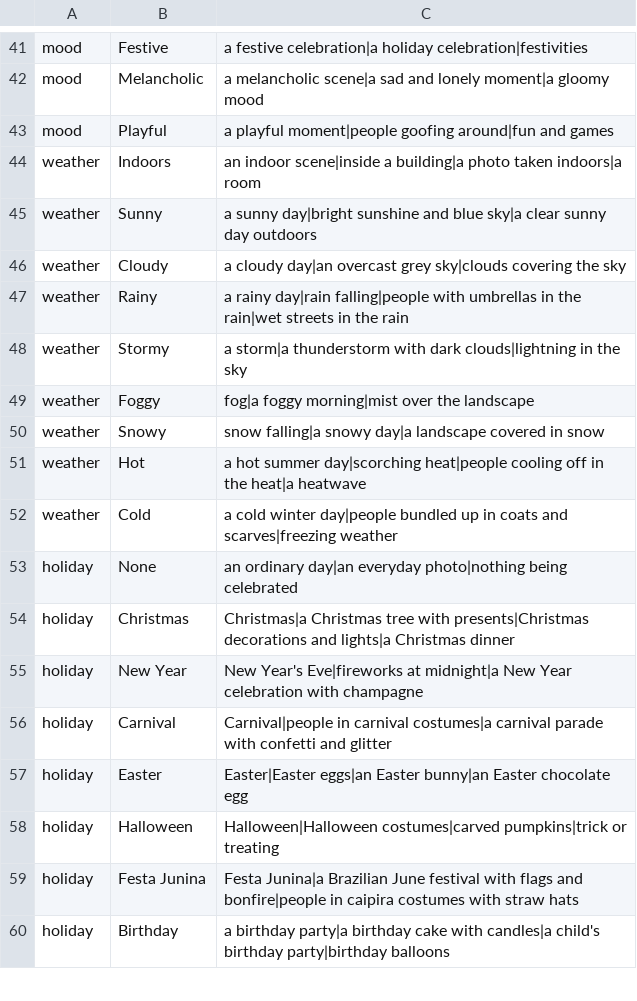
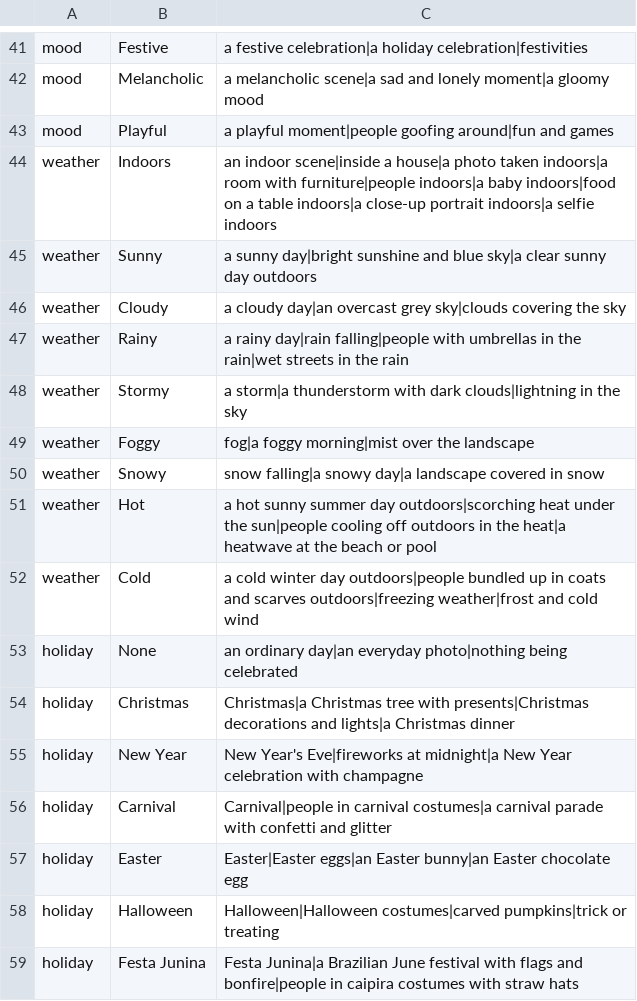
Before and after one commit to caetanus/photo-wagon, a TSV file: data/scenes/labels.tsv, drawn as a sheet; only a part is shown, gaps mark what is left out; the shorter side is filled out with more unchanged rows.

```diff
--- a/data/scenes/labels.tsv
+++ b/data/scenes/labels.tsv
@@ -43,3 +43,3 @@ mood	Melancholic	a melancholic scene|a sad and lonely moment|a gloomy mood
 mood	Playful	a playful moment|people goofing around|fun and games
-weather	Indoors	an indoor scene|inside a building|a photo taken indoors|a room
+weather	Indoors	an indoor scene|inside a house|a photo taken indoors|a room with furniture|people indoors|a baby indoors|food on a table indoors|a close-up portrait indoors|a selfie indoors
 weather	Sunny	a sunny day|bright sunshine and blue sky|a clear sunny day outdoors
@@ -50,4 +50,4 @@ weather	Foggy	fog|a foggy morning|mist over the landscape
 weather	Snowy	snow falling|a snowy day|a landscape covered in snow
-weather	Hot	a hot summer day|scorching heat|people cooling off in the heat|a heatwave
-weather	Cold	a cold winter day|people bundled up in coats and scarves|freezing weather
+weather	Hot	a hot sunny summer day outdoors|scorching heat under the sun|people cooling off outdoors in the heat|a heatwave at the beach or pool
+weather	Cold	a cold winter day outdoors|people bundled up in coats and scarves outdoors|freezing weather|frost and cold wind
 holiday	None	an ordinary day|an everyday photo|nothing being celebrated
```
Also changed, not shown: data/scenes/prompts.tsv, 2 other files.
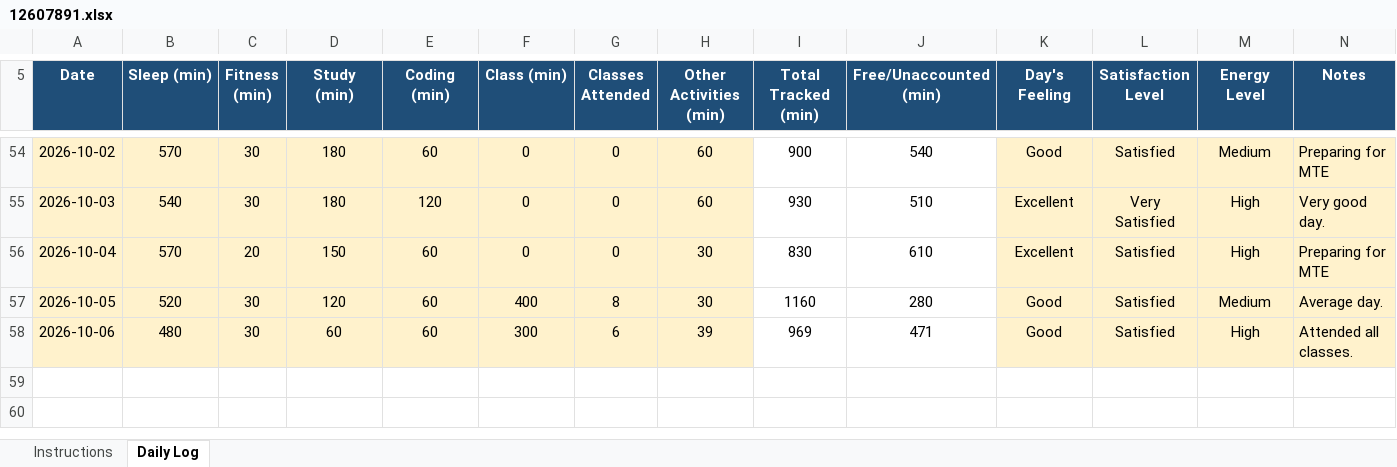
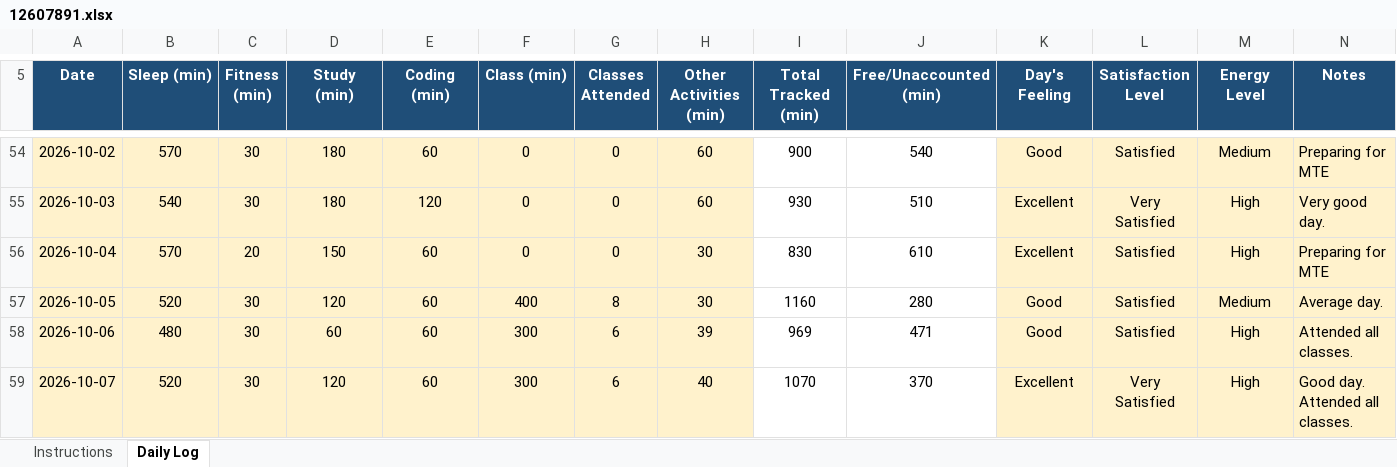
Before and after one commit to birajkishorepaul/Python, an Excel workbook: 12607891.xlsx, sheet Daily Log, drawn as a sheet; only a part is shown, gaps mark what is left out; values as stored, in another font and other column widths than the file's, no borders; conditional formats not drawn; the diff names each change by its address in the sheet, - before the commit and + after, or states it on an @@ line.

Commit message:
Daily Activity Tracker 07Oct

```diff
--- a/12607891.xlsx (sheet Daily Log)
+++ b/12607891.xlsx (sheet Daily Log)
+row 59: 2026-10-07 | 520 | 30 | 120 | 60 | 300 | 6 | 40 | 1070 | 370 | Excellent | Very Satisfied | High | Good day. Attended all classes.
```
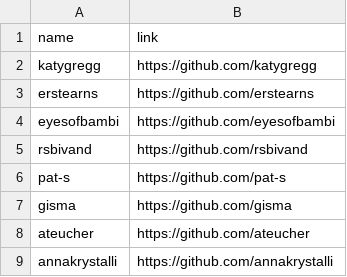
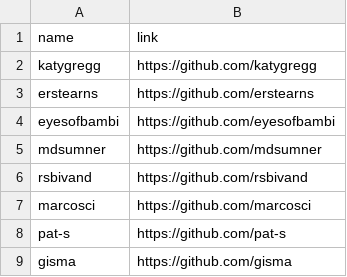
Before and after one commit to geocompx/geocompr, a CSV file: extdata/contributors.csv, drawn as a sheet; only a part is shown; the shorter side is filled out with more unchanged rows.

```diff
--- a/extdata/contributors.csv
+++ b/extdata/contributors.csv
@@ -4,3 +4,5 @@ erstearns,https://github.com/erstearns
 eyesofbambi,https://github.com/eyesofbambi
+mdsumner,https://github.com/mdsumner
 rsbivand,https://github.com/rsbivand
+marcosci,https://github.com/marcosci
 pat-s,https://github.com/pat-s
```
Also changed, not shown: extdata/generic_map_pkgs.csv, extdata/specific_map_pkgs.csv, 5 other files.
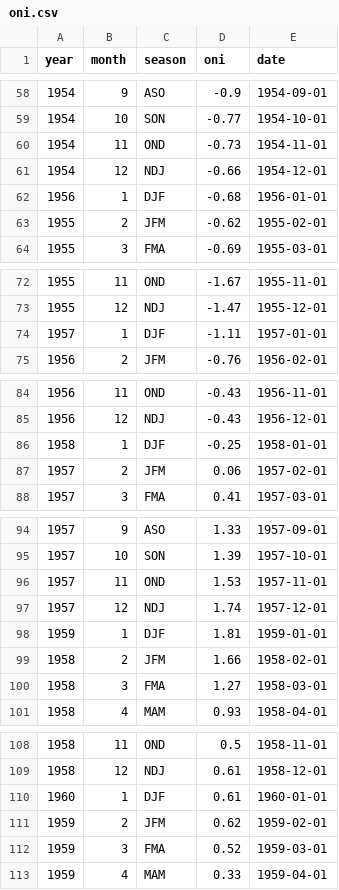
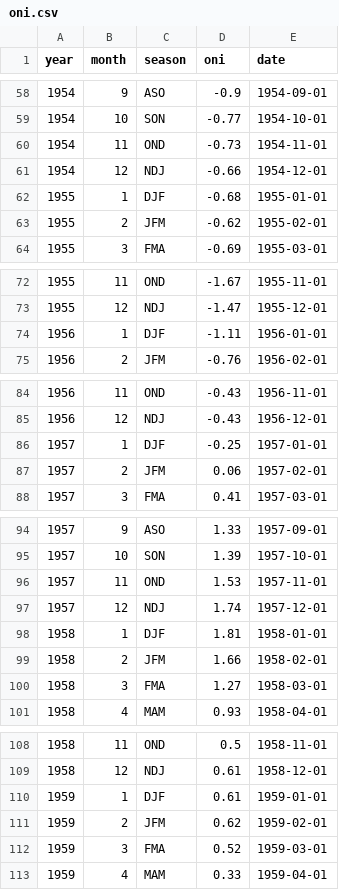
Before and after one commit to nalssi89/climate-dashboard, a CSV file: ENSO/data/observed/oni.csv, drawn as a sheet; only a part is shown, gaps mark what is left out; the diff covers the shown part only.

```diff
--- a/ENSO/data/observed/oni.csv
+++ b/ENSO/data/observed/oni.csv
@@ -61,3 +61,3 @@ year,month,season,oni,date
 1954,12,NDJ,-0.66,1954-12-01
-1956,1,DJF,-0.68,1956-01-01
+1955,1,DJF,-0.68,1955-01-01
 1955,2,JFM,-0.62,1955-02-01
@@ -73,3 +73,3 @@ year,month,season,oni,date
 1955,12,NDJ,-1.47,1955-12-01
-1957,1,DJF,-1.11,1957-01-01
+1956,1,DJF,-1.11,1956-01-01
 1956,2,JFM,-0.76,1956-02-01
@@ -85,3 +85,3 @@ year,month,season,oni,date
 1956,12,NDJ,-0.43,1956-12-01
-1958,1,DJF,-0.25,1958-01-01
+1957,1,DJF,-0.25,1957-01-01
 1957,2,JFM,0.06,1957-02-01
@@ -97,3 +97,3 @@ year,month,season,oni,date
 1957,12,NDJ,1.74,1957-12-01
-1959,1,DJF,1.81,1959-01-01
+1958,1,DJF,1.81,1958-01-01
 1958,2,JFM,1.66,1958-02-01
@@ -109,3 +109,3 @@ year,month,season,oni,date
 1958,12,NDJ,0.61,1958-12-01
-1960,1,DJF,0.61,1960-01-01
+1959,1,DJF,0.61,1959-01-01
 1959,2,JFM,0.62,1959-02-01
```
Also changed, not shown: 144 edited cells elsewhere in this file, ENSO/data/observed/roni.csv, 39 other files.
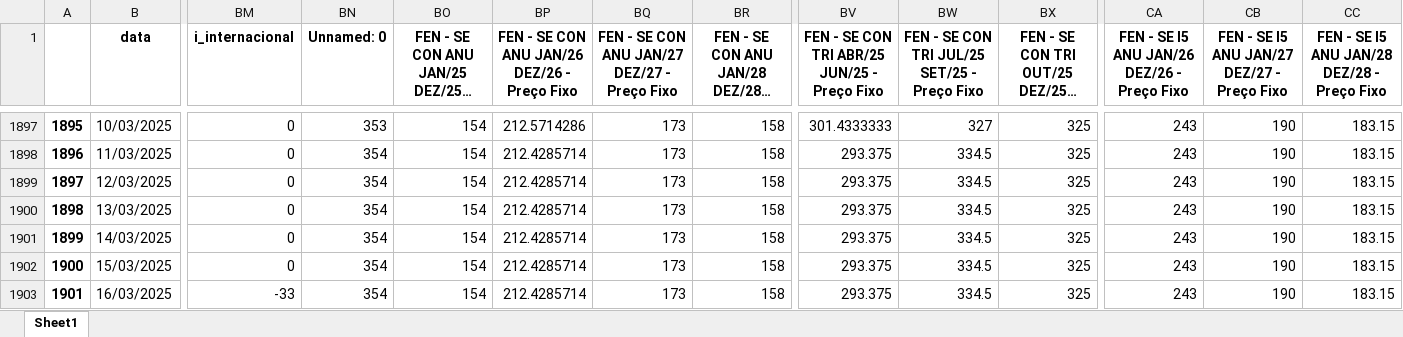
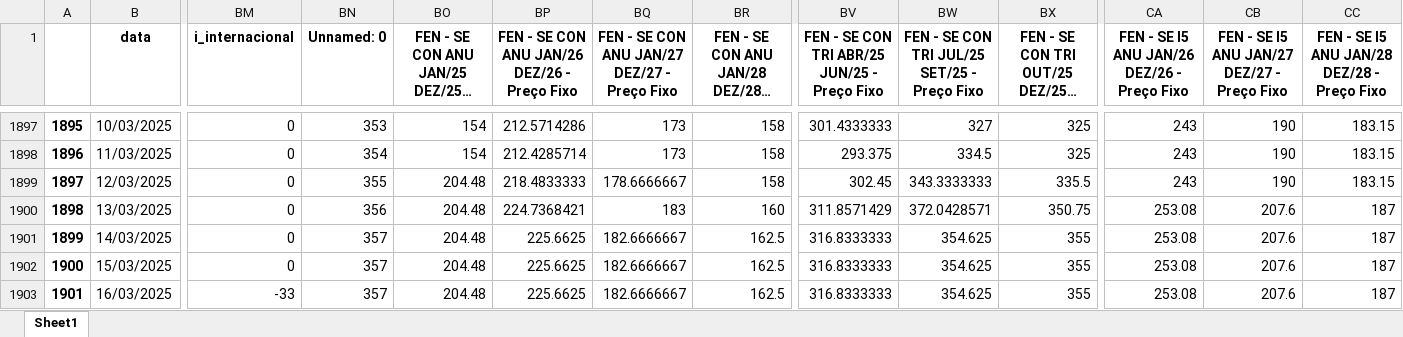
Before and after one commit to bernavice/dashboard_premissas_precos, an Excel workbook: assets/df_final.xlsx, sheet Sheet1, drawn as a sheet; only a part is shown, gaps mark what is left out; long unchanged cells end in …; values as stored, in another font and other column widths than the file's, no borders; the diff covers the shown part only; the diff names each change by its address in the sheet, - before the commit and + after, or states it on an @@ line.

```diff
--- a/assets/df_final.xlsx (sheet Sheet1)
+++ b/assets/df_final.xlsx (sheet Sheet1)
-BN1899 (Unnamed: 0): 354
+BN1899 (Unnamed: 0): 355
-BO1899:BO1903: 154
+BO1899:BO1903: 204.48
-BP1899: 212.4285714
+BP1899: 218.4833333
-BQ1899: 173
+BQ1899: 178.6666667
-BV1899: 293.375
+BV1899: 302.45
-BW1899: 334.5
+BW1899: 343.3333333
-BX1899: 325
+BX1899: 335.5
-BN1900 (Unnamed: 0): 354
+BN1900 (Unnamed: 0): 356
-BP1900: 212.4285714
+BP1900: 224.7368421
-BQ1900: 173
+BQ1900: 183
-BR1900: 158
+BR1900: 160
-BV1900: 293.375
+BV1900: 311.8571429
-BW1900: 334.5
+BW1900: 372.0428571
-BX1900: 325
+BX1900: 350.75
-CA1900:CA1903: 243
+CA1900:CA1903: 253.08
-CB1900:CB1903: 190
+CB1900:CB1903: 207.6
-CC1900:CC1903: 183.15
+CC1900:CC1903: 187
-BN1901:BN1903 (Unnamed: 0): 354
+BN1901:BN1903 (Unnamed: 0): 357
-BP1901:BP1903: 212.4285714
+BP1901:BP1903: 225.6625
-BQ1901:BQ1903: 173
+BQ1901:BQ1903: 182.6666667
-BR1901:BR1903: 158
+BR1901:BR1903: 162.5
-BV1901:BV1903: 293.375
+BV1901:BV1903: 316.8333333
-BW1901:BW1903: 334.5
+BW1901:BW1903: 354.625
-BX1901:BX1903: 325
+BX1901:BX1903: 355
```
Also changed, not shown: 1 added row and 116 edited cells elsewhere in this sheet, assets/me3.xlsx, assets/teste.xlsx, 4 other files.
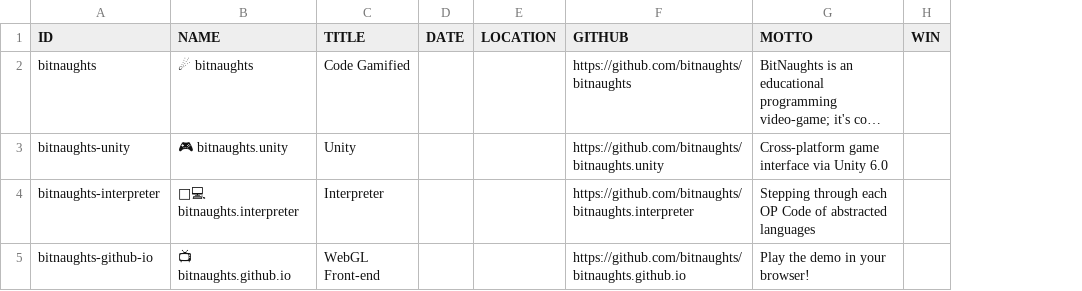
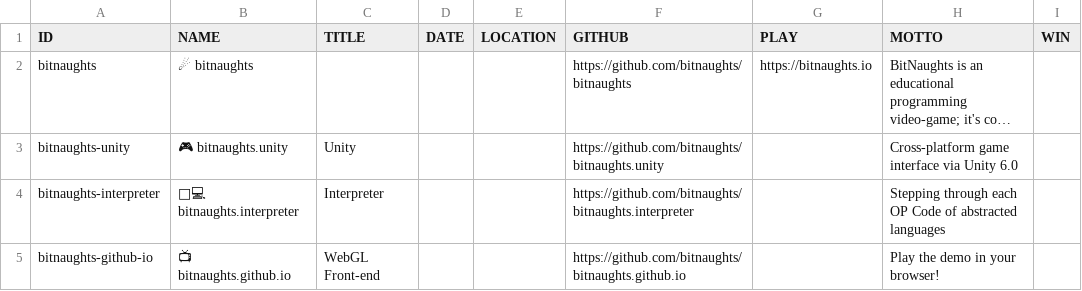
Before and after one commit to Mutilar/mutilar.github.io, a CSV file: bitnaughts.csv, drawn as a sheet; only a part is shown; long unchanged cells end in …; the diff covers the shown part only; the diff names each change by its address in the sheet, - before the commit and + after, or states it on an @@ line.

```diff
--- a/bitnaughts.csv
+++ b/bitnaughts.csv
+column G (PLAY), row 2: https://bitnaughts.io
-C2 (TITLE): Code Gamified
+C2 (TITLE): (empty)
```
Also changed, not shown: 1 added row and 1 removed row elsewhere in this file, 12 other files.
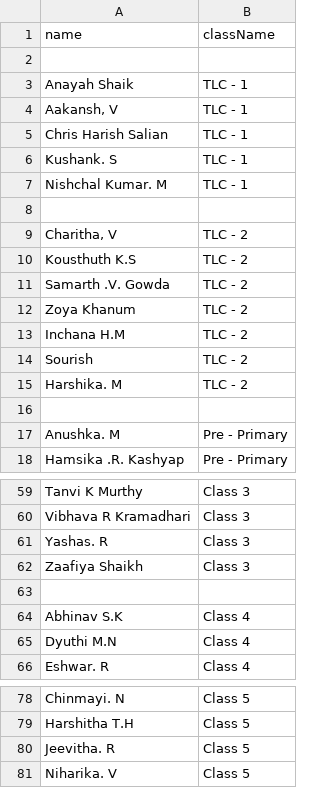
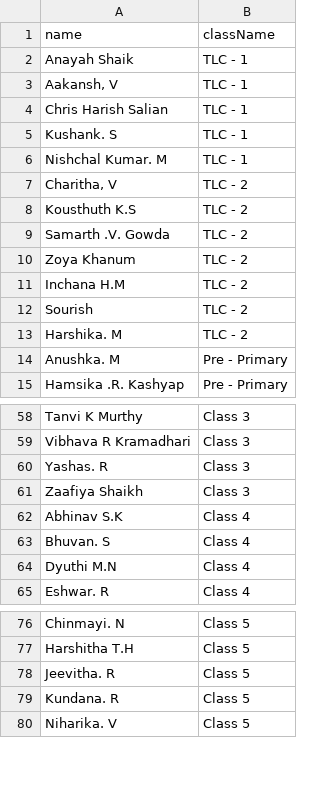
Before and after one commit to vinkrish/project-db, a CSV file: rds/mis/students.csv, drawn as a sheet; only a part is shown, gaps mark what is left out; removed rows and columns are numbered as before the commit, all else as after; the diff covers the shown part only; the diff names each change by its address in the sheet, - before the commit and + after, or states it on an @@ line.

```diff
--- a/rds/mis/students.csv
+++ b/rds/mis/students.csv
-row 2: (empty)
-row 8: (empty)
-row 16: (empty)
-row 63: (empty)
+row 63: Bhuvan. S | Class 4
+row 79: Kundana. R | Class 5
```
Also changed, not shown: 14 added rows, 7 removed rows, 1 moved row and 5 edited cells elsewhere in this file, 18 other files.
§
## What the task asks
Report each line in the entries where the string "weather" occurs.

## Response area
-weather	Indoors	an indoor scene|inside a building|a photo taken indoors|a room
+weather	Indoors	an indoor scene|inside a house|a photo taken indoors|a room with furniture|people indoors|a baby indoors|food on a table indoors|a close-up portrait indoors|a selfie indoors
 weather	Sunny	a sunny day|bright sunshine and blue sky|a clear sunny day outdoors
@@ -50,4 +50,4 @@ weather	Foggy	fog|a foggy morning|mist over the landscape
 weather	Snowy	snow falling|a snowy day|a landscape covered in snow
-weather	Hot	a hot summer day|scorching heat|people cooling off in the heat|a heatwave
-weather	Cold	a cold winter day|people bundled up in coats and scarves|freezing weather
+weather	Hot	a hot sunny summer day outdoors|scorching heat under the sun|people cooling off outdoors in the heat|a heatwave at the beach or pool
+weather	Cold	a cold winter day outdoors|people bundled up in coats and scarves outdoors|freezing weather|frost and cold wind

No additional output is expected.